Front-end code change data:
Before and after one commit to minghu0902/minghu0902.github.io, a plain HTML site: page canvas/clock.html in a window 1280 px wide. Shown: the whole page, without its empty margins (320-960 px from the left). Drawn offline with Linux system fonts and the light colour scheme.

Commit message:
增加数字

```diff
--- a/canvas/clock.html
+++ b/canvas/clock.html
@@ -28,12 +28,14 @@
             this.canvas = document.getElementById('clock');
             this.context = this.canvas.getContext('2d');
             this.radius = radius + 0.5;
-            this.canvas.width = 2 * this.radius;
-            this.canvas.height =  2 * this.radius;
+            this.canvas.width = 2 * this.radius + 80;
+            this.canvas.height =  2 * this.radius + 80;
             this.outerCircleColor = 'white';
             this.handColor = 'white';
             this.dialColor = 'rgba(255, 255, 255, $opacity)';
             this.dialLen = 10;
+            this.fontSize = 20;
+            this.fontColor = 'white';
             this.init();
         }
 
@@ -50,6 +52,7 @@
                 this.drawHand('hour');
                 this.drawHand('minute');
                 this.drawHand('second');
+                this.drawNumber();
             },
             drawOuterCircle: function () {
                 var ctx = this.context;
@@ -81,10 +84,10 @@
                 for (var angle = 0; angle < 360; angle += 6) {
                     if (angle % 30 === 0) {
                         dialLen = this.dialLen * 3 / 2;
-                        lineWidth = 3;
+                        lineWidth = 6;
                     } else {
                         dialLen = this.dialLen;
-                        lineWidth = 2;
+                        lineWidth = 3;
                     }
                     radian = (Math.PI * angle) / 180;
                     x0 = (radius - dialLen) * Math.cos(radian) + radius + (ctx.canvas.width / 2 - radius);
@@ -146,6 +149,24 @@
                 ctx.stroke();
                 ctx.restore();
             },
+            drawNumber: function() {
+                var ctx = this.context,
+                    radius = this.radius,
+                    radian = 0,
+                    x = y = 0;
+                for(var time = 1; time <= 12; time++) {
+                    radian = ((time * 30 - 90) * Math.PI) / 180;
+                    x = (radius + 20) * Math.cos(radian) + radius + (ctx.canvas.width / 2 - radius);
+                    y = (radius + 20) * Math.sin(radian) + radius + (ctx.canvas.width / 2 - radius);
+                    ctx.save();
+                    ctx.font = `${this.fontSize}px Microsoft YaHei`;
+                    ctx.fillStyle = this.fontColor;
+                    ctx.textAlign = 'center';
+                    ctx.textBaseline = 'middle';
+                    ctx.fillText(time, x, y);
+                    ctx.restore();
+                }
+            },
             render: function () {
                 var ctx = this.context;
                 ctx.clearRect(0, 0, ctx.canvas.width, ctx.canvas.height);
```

What the exercise asks:
Each entry needs to be given again exactly as it stands.

Result below:
Before and after one commit to minghu0902/minghu0902.github.io, a plain HTML site: page canvas/clock.html in a window 1280 px wide. Shown: the whole page, without its empty margins (320-960 px from the left). Drawn offline with Linux system fonts and the light colour scheme.

Commit message:
增加数字

```diff
--- a/canvas/clock.html
+++ b/canvas/clock.html
@@ -28,12 +28,14 @@
             this.canvas = document.getElementById('clock');
             this.context = this.canvas.getContext('2d');
             this.radius = radius + 0.5;
-            this.canvas.width = 2 * this.radius;
-            this.canvas.height =  2 * this.radius;
+            this.canvas.width = 2 * this.radius + 80;
+            this.canvas.height =  2 * this.radius + 80;
             this.outerCircleColor = 'white';
             this.handColor = 'white';
             this.dialColor = 'rgba(255, 255, 255, $opacity)';
             this.dialLen = 10;
+            this.fontSize = 20;
+            this.fontColor = 'white';
             this.init();
         }
 
@@ -50,6 +52,7 @@
                 this.drawHand('hour');
                 this.drawHand('minute');
                 this.drawHand('second');
+                this.drawNumber();
             },
             drawOuterCircle: function () {
                 var ctx = this.context;
@@ -81,10 +84,10 @@
                 for (var angle = 0; angle < 360; angle += 6) {
                     if (angle % 30 === 0) {
                         dialLen = this.dialLen * 3 / 2;
-                        lineWidth = 3;
+                        lineWidth = 6;
                     } else {
                         dialLen = this.dialLen;
-                        lineWidth = 2;
+                        lineWidth = 3;
                     }
                     radian = (Math.PI * angle) / 180;
                     x0 = (radius - dialLen) * Math.cos(radian) + radius + (ctx.canvas.width / 2 - radius);
@@ -146,6 +149,24 @@
                 ctx.stroke();
                 ctx.restore();
             },
+            drawNumber: function() {
+                var ctx = this.context,
+                    radius = this.radius,
+                    radian = 0,
+                    x = y = 0;
+                for(var time = 1; time <= 12; time++) {
+                    radian = ((time * 30 - 90) * Math.PI) / 180;
+                    x = (radius + 20) * Math.cos(radian) + radius + (ctx.canvas.width / 2 - radius);
+                    y = (radius + 20) * Math.sin(radian) + radius + (ctx.canvas.width / 2 - radius);
+                    ctx.save();
+                    ctx.font = `${this.fontSize}px Microsoft YaHei`;
+                    ctx.fillStyle = this.fontColor;
+                    ctx.textAlign = 'center';
+                    ctx.textBaseline = 'middle';
+                    ctx.fillText(time, x, y);
+                    ctx.restore();
+                }
+            },
             render: function () {
                 var ctx = this.context;
                 ctx.clearRect(0, 0, ctx.canvas.width, ctx.canvas.height);
```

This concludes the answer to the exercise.